Problem —
The records are to be restated in their entirety, word for word.

---------------

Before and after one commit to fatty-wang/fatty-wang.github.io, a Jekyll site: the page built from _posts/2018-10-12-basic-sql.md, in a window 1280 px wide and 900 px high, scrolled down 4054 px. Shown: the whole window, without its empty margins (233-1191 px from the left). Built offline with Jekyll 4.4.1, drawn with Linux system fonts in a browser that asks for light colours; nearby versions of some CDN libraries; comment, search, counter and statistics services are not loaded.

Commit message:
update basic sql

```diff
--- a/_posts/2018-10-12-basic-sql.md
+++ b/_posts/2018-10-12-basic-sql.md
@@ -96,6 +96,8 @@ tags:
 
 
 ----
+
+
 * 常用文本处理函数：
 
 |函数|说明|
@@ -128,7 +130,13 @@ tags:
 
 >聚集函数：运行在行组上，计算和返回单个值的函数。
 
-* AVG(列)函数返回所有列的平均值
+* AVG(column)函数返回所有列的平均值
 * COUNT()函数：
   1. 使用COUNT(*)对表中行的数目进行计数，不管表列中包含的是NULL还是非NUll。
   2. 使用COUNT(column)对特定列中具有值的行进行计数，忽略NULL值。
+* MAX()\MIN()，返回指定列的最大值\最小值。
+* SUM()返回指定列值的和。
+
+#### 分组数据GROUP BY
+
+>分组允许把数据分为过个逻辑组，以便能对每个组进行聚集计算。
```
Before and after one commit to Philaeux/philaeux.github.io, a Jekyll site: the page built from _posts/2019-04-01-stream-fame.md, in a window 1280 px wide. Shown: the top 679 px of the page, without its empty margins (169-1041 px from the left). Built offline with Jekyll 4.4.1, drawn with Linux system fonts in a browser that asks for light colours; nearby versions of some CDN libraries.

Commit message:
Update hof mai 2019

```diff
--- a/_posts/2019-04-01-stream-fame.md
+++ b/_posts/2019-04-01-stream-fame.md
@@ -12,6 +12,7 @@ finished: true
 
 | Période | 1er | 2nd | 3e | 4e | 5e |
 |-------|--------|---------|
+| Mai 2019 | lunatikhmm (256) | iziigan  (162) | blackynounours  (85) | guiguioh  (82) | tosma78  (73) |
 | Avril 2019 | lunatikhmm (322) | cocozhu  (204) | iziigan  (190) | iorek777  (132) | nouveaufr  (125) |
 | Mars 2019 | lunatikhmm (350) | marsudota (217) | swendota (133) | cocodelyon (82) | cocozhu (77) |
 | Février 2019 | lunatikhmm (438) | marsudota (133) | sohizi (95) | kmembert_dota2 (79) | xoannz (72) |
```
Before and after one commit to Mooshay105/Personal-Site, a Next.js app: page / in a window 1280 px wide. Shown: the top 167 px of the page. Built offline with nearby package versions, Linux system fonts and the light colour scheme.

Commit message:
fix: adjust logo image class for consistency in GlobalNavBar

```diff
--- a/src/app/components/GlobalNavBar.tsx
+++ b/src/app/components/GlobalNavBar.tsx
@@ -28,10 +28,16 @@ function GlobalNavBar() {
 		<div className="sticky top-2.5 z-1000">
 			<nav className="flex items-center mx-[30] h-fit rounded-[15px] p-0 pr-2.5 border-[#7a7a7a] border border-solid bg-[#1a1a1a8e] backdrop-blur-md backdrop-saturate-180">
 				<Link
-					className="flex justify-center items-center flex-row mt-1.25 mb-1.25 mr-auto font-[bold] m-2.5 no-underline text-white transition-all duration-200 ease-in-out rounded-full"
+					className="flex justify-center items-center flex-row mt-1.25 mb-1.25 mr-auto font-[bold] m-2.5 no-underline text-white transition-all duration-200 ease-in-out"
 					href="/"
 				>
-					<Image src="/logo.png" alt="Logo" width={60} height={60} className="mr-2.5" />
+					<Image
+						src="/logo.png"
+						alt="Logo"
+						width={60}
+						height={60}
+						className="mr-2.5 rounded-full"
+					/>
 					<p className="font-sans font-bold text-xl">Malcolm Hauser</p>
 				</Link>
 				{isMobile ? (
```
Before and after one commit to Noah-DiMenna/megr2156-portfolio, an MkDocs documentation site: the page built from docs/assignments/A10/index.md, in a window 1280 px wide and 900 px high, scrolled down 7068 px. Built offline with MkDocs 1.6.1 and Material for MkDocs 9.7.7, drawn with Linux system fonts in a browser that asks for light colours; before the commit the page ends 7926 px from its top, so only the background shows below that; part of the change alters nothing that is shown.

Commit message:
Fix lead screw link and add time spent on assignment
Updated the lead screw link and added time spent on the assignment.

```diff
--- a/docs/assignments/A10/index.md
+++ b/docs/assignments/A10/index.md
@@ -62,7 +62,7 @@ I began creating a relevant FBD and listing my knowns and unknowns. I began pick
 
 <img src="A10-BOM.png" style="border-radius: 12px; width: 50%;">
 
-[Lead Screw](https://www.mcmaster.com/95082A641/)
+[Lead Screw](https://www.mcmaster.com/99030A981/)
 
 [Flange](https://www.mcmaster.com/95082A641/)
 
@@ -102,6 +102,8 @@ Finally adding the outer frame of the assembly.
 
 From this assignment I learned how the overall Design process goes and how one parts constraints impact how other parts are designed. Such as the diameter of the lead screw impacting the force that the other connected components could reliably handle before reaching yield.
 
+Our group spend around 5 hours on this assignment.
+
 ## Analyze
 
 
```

---------------

Answer to this problem —
Before and after one commit to fatty-wang/fatty-wang.github.io, a Jekyll site: the page built from _posts/2018-10-12-basic-sql.md, in a window 1280 px wide and 900 px high, scrolled down 4054 px. Shown: the whole window, without its empty margins (233-1191 px from the left). Built offline with Jekyll 4.4.1, drawn with Linux system fonts in a browser that asks for light colours; nearby versions of some CDN libraries; comment, search, counter and statistics services are not loaded.

Commit message:
update basic sql

```diff
--- a/_posts/2018-10-12-basic-sql.md
+++ b/_posts/2018-10-12-basic-sql.md
@@ -96,6 +96,8 @@ tags:
 
 
 ----
+
+
 * 常用文本处理函数：
 
 |函数|说明|
@@ -128,7 +130,13 @@ tags:
 
 >聚集函数：运行在行组上，计算和返回单个值的函数。
 
-* AVG(列)函数返回所有列的平均值
+* AVG(column)函数返回所有列的平均值
 * COUNT()函数：
   1. 使用COUNT(*)对表中行的数目进行计数，不管表列中包含的是NULL还是非NUll。
   2. 使用COUNT(column)对特定列中具有值的行进行计数，忽略NULL值。
+* MAX()\MIN()，返回指定列的最大值\最小值。
+* SUM()返回指定列值的和。
+
+#### 分组数据GROUP BY
+
+>分组允许把数据分为过个逻辑组，以便能对每个组进行聚集计算。
```
Before and after one commit to Philaeux/philaeux.github.io, a Jekyll site: the page built from _posts/2019-04-01-stream-fame.md, in a window 1280 px wide. Shown: the top 679 px of the page, without its empty margins (169-1041 px from the left). Built offline with Jekyll 4.4.1, drawn with Linux system fonts in a browser that asks for light colours; nearby versions of some CDN libraries.

Commit message:
Update hof mai 2019

```diff
--- a/_posts/2019-04-01-stream-fame.md
+++ b/_posts/2019-04-01-stream-fame.md
@@ -12,6 +12,7 @@ finished: true
 
 | Période | 1er | 2nd | 3e | 4e | 5e |
 |-------|--------|---------|
+| Mai 2019 | lunatikhmm (256) | iziigan  (162) | blackynounours  (85) | guiguioh  (82) | tosma78  (73) |
 | Avril 2019 | lunatikhmm (322) | cocozhu  (204) | iziigan  (190) | iorek777  (132) | nouveaufr  (125) |
 | Mars 2019 | lunatikhmm (350) | marsudota (217) | swendota (133) | cocodelyon (82) | cocozhu (77) |
 | Février 2019 | lunatikhmm (438) | marsudota (133) | sohizi (95) | kmembert_dota2 (79) | xoannz (72) |
```
Before and after one commit to Mooshay105/Personal-Site, a Next.js app: page / in a window 1280 px wide. Shown: the top 167 px of the page. Built offline with nearby package versions, Linux system fonts and the light colour scheme.

Commit message:
fix: adjust logo image class for consistency in GlobalNavBar

```diff
--- a/src/app/components/GlobalNavBar.tsx
+++ b/src/app/components/GlobalNavBar.tsx
@@ -28,10 +28,16 @@ function GlobalNavBar() {
 		<div className="sticky top-2.5 z-1000">
 			<nav className="flex items-center mx-[30] h-fit rounded-[15px] p-0 pr-2.5 border-[#7a7a7a] border border-solid bg-[#1a1a1a8e] backdrop-blur-md backdrop-saturate-180">
 				<Link
-					className="flex justify-center items-center flex-row mt-1.25 mb-1.25 mr-auto font-[bold] m-2.5 no-underline text-white transition-all duration-200 ease-in-out rounded-full"
+					className="flex justify-center items-center flex-row mt-1.25 mb-1.25 mr-auto font-[bold] m-2.5 no-underline text-white transition-all duration-200 ease-in-out"
 					href="/"
 				>
-					<Image src="/logo.png" alt="Logo" width={60} height={60} className="mr-2.5" />
+					<Image
+						src="/logo.png"
+						alt="Logo"
+						width={60}
+						height={60}
+						className="mr-2.5 rounded-full"
+					/>
 					<p className="font-sans font-bold text-xl">Malcolm Hauser</p>
 				</Link>
 				{isMobile ? (
```
Before and after one commit to Noah-DiMenna/megr2156-portfolio, an MkDocs documentation site: the page built from docs/assignments/A10/index.md, in a window 1280 px wide and 900 px high, scrolled down 7068 px. Built offline with MkDocs 1.6.1 and Material for MkDocs 9.7.7, drawn with Linux system fonts in a browser that asks for light colours; before the commit the page ends 7926 px from its top, so only the background shows below that; part of the change alters nothing that is shown.

Commit message:
Fix lead screw link and add time spent on assignment
Updated the lead screw link and added time spent on the assignment.

```diff
--- a/docs/assignments/A10/index.md
+++ b/docs/assignments/A10/index.md
@@ -62,7 +62,7 @@ I began creating a relevant FBD and listing my knowns and unknowns. I began pick
 
 <img src="A10-BOM.png" style="border-radius: 12px; width: 50%;">
 
-[Lead Screw](https://www.mcmaster.com/95082A641/)
+[Lead Screw](https://www.mcmaster.com/99030A981/)
 
 [Flange](https://www.mcmaster.com/95082A641/)
 
@@ -102,6 +102,8 @@ Finally adding the outer frame of the assembly.
 
 From this assignment I learned how the overall Design process goes and how one parts constraints impact how other parts are designed. Such as the diameter of the lead screw impacting the force that the other connected components could reliably handle before reaching yield.
 
+Our group spend around 5 hours on this assignment.
+
 ## Analyze
 
 
```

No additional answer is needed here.